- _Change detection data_
======

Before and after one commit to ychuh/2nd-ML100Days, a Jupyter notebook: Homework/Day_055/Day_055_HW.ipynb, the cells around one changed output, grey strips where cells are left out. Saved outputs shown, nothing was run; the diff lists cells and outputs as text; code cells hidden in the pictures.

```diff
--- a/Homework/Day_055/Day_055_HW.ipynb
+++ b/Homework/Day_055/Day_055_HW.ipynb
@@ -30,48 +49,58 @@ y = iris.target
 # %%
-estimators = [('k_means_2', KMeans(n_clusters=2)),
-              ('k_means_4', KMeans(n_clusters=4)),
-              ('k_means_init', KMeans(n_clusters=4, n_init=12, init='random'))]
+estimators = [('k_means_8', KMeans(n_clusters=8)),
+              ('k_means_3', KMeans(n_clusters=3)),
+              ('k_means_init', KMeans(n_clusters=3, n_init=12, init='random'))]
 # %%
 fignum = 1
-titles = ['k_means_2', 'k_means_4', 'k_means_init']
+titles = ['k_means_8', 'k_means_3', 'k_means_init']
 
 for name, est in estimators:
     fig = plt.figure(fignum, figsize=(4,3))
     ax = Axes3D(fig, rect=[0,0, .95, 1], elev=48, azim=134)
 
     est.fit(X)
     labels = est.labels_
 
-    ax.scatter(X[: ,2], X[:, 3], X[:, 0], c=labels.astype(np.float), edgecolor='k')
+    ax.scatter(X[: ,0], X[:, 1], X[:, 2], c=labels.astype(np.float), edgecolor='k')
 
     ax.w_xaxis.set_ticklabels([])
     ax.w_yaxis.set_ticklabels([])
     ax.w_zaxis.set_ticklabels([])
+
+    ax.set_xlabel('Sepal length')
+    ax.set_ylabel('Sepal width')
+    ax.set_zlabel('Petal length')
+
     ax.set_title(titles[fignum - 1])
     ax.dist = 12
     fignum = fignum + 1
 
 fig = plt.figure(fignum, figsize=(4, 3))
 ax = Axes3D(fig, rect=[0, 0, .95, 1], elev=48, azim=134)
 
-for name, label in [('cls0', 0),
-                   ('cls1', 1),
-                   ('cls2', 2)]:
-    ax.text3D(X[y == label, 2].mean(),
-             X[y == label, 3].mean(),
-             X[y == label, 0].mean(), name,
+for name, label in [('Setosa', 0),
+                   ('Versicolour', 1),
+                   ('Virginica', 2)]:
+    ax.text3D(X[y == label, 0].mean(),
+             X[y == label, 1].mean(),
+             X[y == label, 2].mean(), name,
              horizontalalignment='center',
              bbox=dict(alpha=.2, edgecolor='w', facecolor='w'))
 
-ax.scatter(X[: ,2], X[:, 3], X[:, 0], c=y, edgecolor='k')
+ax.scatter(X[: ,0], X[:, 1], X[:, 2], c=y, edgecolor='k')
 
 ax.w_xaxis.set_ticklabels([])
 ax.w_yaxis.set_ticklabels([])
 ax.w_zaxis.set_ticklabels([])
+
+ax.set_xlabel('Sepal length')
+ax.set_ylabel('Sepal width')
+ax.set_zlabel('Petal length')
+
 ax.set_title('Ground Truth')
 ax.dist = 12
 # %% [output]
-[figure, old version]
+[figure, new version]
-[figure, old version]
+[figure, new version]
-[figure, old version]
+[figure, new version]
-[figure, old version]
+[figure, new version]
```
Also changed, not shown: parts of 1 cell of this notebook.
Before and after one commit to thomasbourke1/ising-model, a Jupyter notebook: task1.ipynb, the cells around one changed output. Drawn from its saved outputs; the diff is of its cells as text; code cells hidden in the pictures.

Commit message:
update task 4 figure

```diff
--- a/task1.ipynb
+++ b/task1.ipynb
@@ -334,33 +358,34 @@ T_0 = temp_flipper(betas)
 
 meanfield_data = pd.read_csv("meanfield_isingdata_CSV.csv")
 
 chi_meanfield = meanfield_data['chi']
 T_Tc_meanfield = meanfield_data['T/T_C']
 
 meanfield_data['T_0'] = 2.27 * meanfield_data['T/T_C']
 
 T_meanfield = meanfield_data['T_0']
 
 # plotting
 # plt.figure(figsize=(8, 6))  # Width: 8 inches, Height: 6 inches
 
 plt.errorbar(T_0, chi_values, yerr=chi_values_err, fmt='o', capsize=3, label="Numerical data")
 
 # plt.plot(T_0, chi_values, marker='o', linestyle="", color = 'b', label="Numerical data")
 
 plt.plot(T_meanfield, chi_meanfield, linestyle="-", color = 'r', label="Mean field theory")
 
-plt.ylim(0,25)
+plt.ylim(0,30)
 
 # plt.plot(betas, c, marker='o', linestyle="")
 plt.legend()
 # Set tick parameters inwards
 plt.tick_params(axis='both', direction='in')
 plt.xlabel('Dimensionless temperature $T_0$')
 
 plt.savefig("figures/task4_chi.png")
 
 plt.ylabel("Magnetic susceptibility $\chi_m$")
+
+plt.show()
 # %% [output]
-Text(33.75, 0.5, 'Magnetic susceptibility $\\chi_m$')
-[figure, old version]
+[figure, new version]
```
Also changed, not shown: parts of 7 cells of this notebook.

======

- _YOUR INSTRUCTIONS_
Compute the number of lines in the entries above that hold the word "notebook"; the answer must contain nothing else.

- _WRITTEN ANSWER_
4